BBC News
watch One-Minute World News
Last Updated: Wednesday, 28 November 2007, 00:08 GMT
Opening millions of years of history
Phil Mackie and Graham Worton
The BBC's Phil Mackie and Graham Worton are lowered down the mines
The chance to travel through millions of years of history, step into mines over 200 years old and use the world's first underground inclined lift - all possible if a Black Country site is lucky enough to receive a 50m lottery grant.

Mines at Wren's Nest National Nature Reserve in Dudley are part of the bid for the Black Country Urban Park - a project competing against three others for the Big Lottery's Living Landmark Award.

The mines, formerly quarried for their limestone, stopped working in 1925 and the site was abandoned.

'Crystal clear water'

Graham Worton, the project's chief geologist, said visitors would pass through the millions of years of earth's history, layer by layer, on their descent through the rock's strata.

"When people get to the bottom, about 200ft below, they will enter the world of the miners which hasn't been seen for 200 years," he said.

Visitors can see 420 million years of history in the caverns

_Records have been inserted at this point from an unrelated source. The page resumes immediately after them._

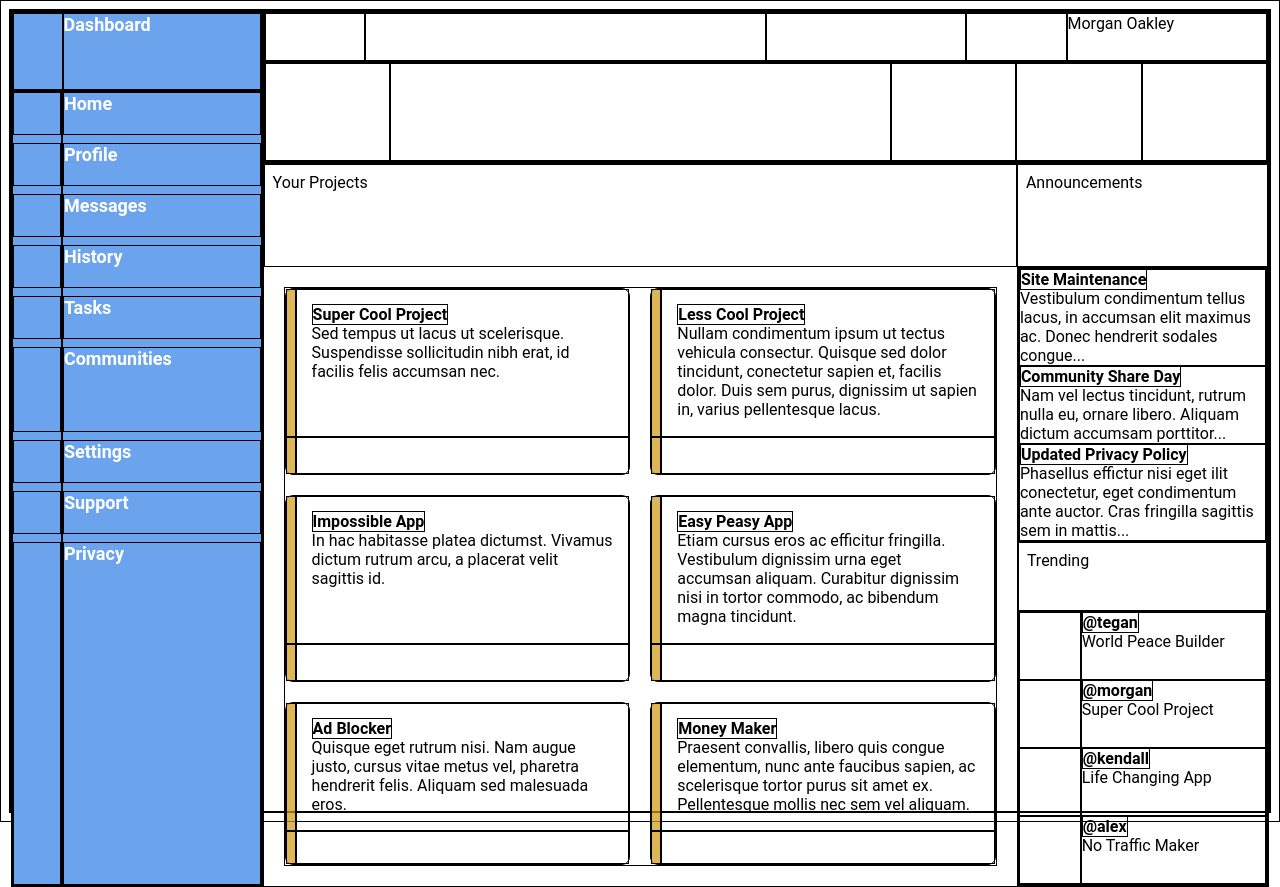
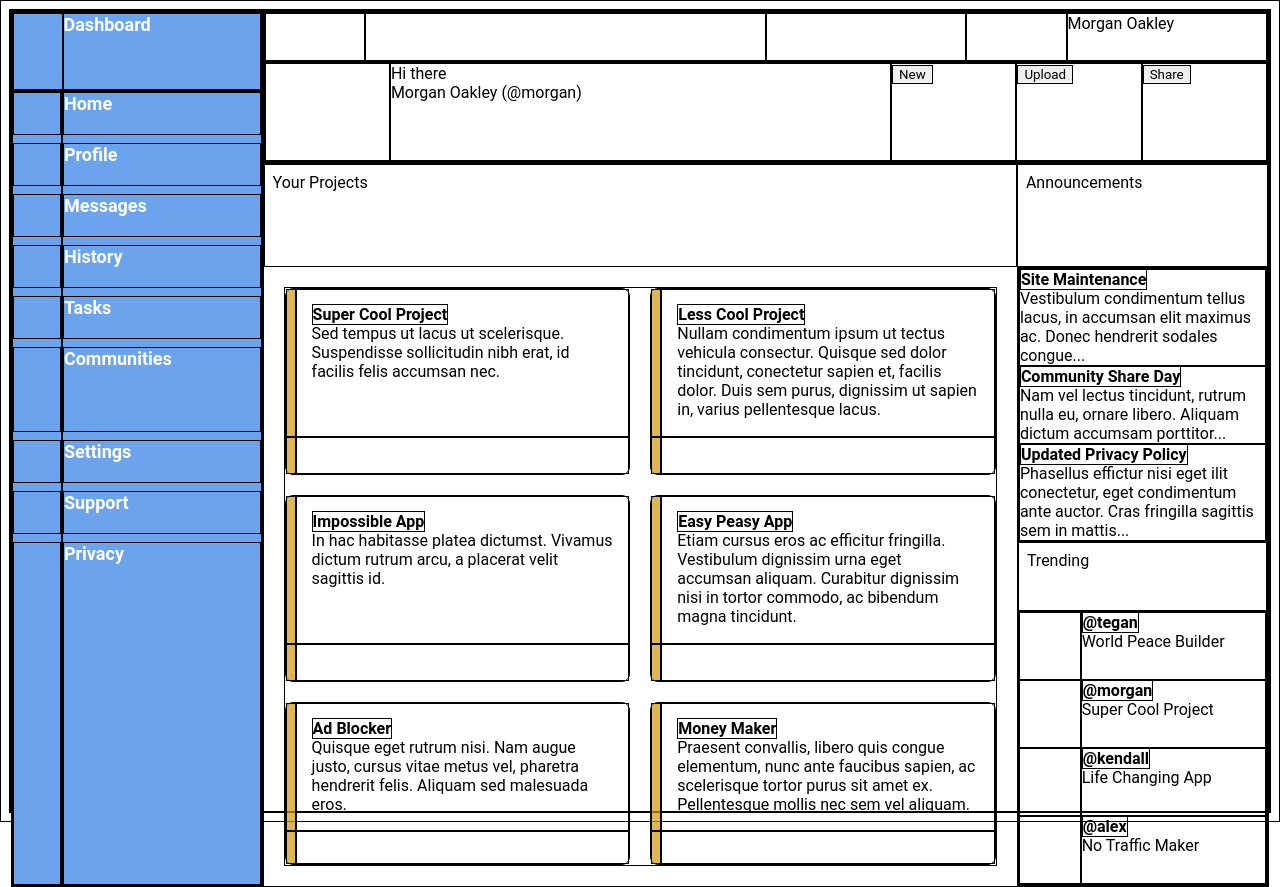
Before and after one commit to charliewturner/admin-dashboard-project, a plain HTML site: page index.html in a window 1280 px wide. Drawn offline with Linux system fonts and the light colour scheme.

Commit message:
Add buttons and lower header text

```diff
--- a/index.html
+++ b/index.html
@@ -48,10 +48,10 @@
             </div>
             <div class="header-lower">
                 <div></div>
-                <div></div>
-                <div></div>
-                <div></div>
-                <div></div>
+                <div>Hi there <br>Morgan Oakley (@morgan)</div>
+                <div><button>New</button></div>
+                <div><button>Upload</button></div>
+                <div><button>Share</button></div>
             </div>
         </div>
         <div class="main">
```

On reaching the bottom, people will be able to step through a cavern to the mine's underground canal basin - still awash with crystal clear water.

But engineers have also had to tackle the problem of how to transport people back up to the surface.

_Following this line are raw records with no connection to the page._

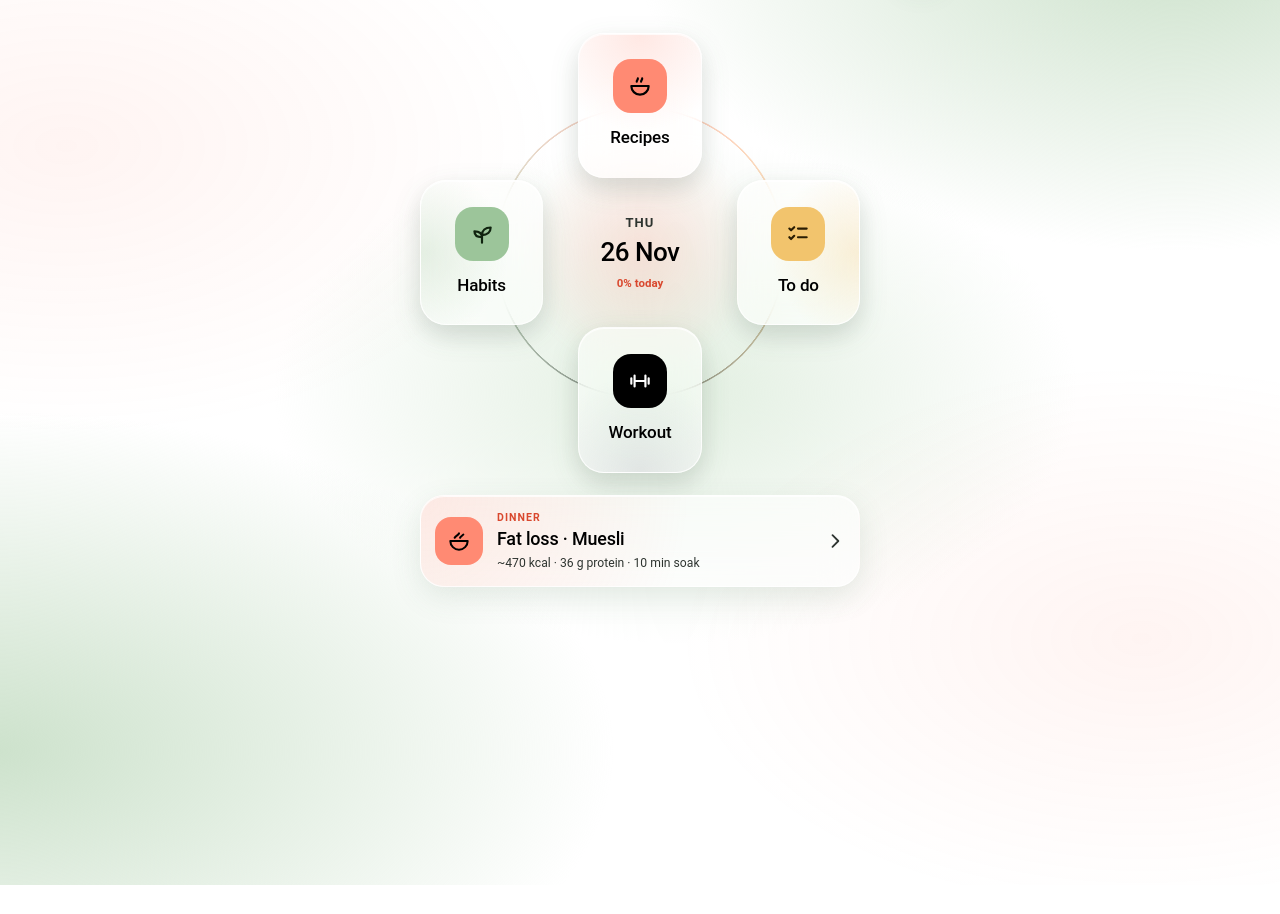
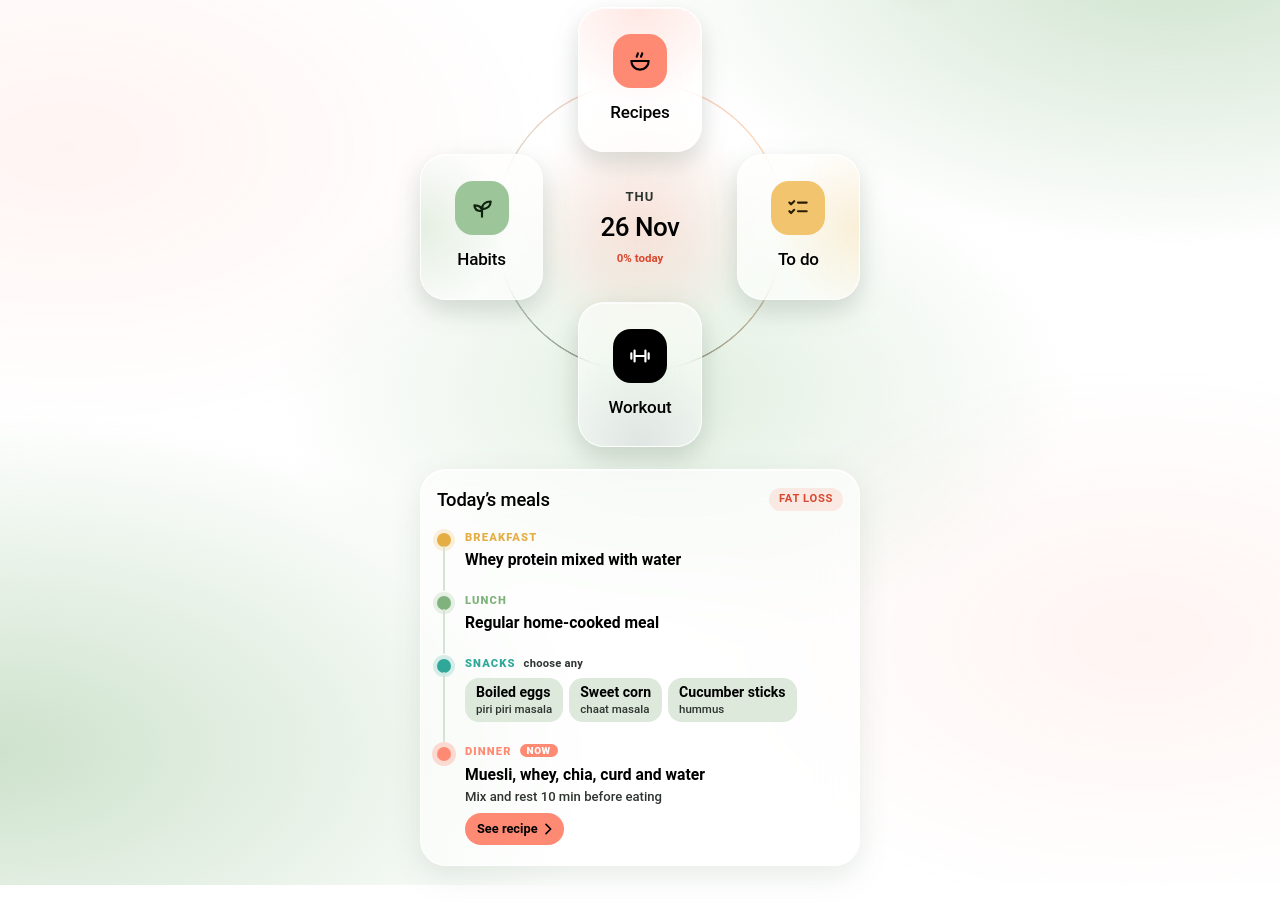
Before and after one commit to alphasapienofficial-bit/neal, a website: page www/index.html in a window 1280 px wide. Shown: the part 75-989 px from the top of the page. Before the commit the page ends 800 px from the top, so only its background shows below. Drawn offline with Linux system fonts and the light colour scheme; a web font is replaced by a local one.

Commit message:
Home: Today's meals card replaces the dinner card
Co-Authored-By: Claude Opus 5.5 <noreply@anthropic.com>
Claude-Session: https://claude.ai/code/session_01XBnp6ufsXhP6XH9VeXTnqs

```diff
--- a/www/index.html
+++ b/www/index.html
@@ -674,6 +674,28 @@ ol.steps li::before { font-size: 13px; }
 .ocard .oi { width: clamp(44px, 13vw, 54px); height: clamp(44px, 13vw, 54px); border-radius: 18px; }
 .ocard .oi svg { width: 26px; height: 26px; }
 .ocard b { font-size: clamp(14px, 4.1vw, 17px); }
+.mplan { width: min(100%, 440px); margin: 22px auto 0; padding: 16px 16px 8px; border: 1px solid var(--glass-line); border-radius: 26px; background: var(--glass); box-shadow: var(--glass-shadow); -webkit-backdrop-filter: blur(18px); backdrop-filter: blur(18px); }
+.mphead { display: flex; align-items: center; justify-content: space-between; gap: 8px; margin-bottom: 6px; }
+.mphead h2 { margin: 0; font-family: var(--display); font-weight: 500; font-size: 1.15rem; letter-spacing: -.01em; }
+.mptag { padding: 3px 10px; border-radius: 99px; background: color-mix(in srgb, var(--cta) 16%, transparent); color: var(--num-b); font-size: .7rem; font-weight: 700; letter-spacing: .06em; text-transform: uppercase; }
+.mplist { margin: 0; padding: 0; list-style: none; display: grid; }
+.mp { --mc: var(--cta); position: relative; display: grid; grid-template-columns: 14px minmax(0, 1fr); gap: 14px; padding: 10px 0 12px; }
+.mp[data-m="0"] { --mc: #E5AE45; } .mp[data-m="1"] { --mc: #7FB27C; } .mp[data-m="2"] { --mc: #2FA89A; } .mp[data-m="3"] { --mc: var(--cta); }
+.mp:not(:last-child)::before { content: ""; position: absolute; left: 6px; top: 26px; bottom: -8px; width: 2px; border-radius: 2px; background: var(--line); }
+.mpdot { width: 14px; height: 14px; margin-top: 3px; border-radius: 50%; background: var(--mc); box-shadow: 0 0 0 4px color-mix(in srgb, var(--mc) 18%, transparent); }
+.mpbody { min-width: 0; display: grid; gap: 3px; }
+.mpwhen { font-size: .7rem; font-weight: 800; letter-spacing: .1em; text-transform: uppercase; color: var(--mc); }
+.mpwhen em { margin-left: 4px; font-style: normal; font-weight: 600; letter-spacing: .02em; text-transform: none; color: var(--muted); }
+.mpbody p { margin: 0; font-size: .98rem; font-weight: 600; line-height: 1.35; }
+.mpbody p.mpnote { font-size: .82rem; font-weight: 500; color: var(--muted); }
+.mpopts { display: flex; flex-wrap: wrap; gap: 6px; margin-top: 3px; }
+.mpopts span { display: inline-grid; padding: 6px 11px; border-radius: 14px; background: var(--seg); font-size: .88rem; font-weight: 600; line-height: 1.25; }
+.mpopts small { font-size: .72rem; font-weight: 500; color: var(--muted); }
+.mprec { justify-self: start; display: inline-flex; align-items: center; gap: 2px; margin-top: 4px; min-height: 32px; padding: 0 8px 0 12px; border: 0; border-radius: 99px; background: var(--cta); color: var(--on-cta); font: inherit; font-size: .8rem; font-weight: 700; }
+.mprec svg { width: 16px; height: 16px; fill: none; stroke: currentColor; stroke-width: 2.4; stroke-linecap: round; stroke-linejoin: round; }
+.mp.now .mpbody { position: relative; }
+.mp.now .mpwhen::after { content: "Now"; margin-left: 8px; padding: 1px 7px; border-radius: 99px; background: var(--mc); color: #fff; font-size: .62rem; letter-spacing: .06em; vertical-align: 1px; }
+.mp.now .mpdot { box-shadow: 0 0 0 5px color-mix(in srgb, var(--mc) 30%, transparent); }
 .dncard { width: min(100%, 440px); margin: 22px auto 0; display: grid; grid-template-columns: auto minmax(0, 1fr) auto; align-items: center; gap: 14px; padding: 14px 14px 14px 14px; border: 1px solid var(--glass-line); border-radius: 24px; background: radial-gradient(circle at 0% 0%, rgba(255,138,115,.18), transparent 60%), var(--glass); box-shadow: var(--glass-shadow); -webkit-backdrop-filter: blur(18px); backdrop-filter: blur(18px); color: var(--fg); font: inherit; text-align: left; }
 .dncard:active { transform: scale(.98); }
 .dnico { width: 48px; height: 48px; display: grid; place-items: center; border-radius: 16px; background: var(--cta); color: var(--on-cta); }
@@ -940,11 +962,17 @@ body.rl .cat-tabs .tab[aria-selected="true"] { background: #FFFFFF; color: var(-
     <button type="button" class="ocard o-right" data-go="todo"><span class="oi"><svg viewBox="0 0 24 24" aria-hidden="true"><path d="m4 7 1.6 1.6L8.5 5.7"/><path d="m4 15 1.6 1.6 2.9-2.9"/><path d="M12 7h8M12 15h8"/></svg></span><b>To do</b></button>
     <button type="button" class="ocard o-bottom" data-go="workout"><span class="oi"><svg viewBox="0 0 24 24" aria-hidden="true"><path d="M7 7v10M4 9.5v5M17 7v10M20 9.5v5M7 12h10"/></svg></span><b>Workout</b></button>
   </div>
-  <button type="button" class="dncard" id="dnOpen" aria-haspopup="dialog">
-    <span class="dnico" aria-hidden="true"><svg viewBox="0 0 24 24"><path d="M4 12h16a8 8 0 0 1-16 0Z"/><path d="M8 9c1-2 3-2 4-4M13 9c.6-1.4 2-1.6 3-3"/></svg></span>
-    <span class="dntx"><span class="dnlab">Dinner</span><b>Fat loss &middot; Muesli</b><span class="dnmeta">~470 kcal &middot; 36 g protein &middot; 10 min soak</span></span>
-    <svg class="dnarr" viewBox="0 0 24 24" aria-hidden="true"><path d="m9 5 7 7-7 7"/></svg>
-  </button>
+  <section class="mplan" aria-labelledby="mpTitle">
+    <div class="mphead"><h2 id="mpTitle">Today&rsquo;s meals</h2><span class="mptag">Fat loss</span></div>
+    <ol class="mplist">
+      <li class="mp" data-m="0"><span class="mpdot" aria-hidden="true"></span><div class="mpbody"><span class="mpwhen">Breakfast</span><p>Whey protein mixed with water</p></div></li>
+      <li class="mp" data-m="1"><span class="mpdot" aria-hidden="true"></span><div class="mpbody"><span class="mpwhen">Lunch</span><p>Regular home-cooked meal</p></div></li>
+      <li class="mp" data-m="2"><span class="mpdot" aria-hidden="true"></span><div class="mpbody"><span class="mpwhen">Snacks <em>choose any</em></span>
+        <div class="mpopts"><span>Boiled eggs <small>piri piri masala</small></span><span>Sweet corn <small>chaat masala</small></span><span>Cucumber sticks <small>hummus</small></span></div></div></li>
+      <li class="mp" data-m="3"><span class="mpdot" aria-hidden="true"></span><div class="mpbody"><span class="mpwhen">Dinner</span><p>Muesli, whey, chia, curd and water</p><p class="mpnote">Mix and rest 10 min before eating</p>
+        <button type="button" class="mprec" id="dnOpen" aria-haspopup="dialog">See recipe<svg viewBox="0 0 24 24" aria-hidden="true"><path d="m9 5 7 7-7 7"/></svg></button></div></li>
+    </ol>
+  </section>
 </section>
 
 <section id="v-habits">
@@ -1869,6 +1897,8 @@ body.rl .cat-tabs .tab[aria-selected="true"] { background: #FFFFFF; color: var(-
   Array.prototype.forEach.call(document.querySelectorAll('#v-home [data-go]'), function (b) { b.onclick = function () { go(b.dataset.go); }; });
   /* Home: four cards around today's date, each with a one-line status */
   function renderHome() {
+    var hh = new Date().getHours(), cur = hh < 11 ? 0 : hh < 16 ? 1 : hh < 19 ? 2 : 3;
+    Array.prototype.forEach.call(document.querySelectorAll('.mp'), function (li) { li.classList.toggle('now', Number(li.dataset.m) === cur); });
     var d = new Date();
     set('hc-day', d.toLocaleDateString('en-IN', { weekday: 'short' }));
     set('hc-date', d.toLocaleDateString('en-IN', { day: 'numeric', month: 'short' }));
```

Roger Morgan, an engineer with Dudley Metropolitan Borough Council, said the answer is to build an underground station next to the basin, which will operate what is thought to be the world's first underground, inclined lift.

"The incline will be 34 degrees, it will be about 120m long and it will take 20 to 30 seconds to take people back to the surface.

"It will look like a capsule on the London Eye but will travel through a tunnel which is 6m in diameter."

Sifting for fossils

Scientists are looking forward to the prospect of finding more fossils while carrying out the works.

"The opportunity to shift several thousand tonnes of new rock and to sift through it for fossils - the scientists are jumping up and down," Mr Morgan said.

Wren's Nest cavern
Limestone was quarried at the old site
The project is just one of many which makes up the Black Country's lottery bid.

It faces tough competition from three other projects.

Connect2 is a UK-wide project that aims to improve local travel in 79 communities by creating new walking and cycling routes for everyday journeys.

The Edge represents the next evolution of the Eden Project in Cornwall, where communities will be able to share the ideas they have for improving their lives and surroundings.

Finally, Sherwood: The Living Legend aims to protect the fragile ecology of one of the world's most famous forests so it can be enjoyed by future generations.



The BBC is not responsible for the content of external internet sites

Has China's housing bubble burst?
How the world's oldest clove tree defied an empire
Why Royal Ballet principal Sergei Polunin quit


Americas Africa Europe Middle East South Asia Asia Pacific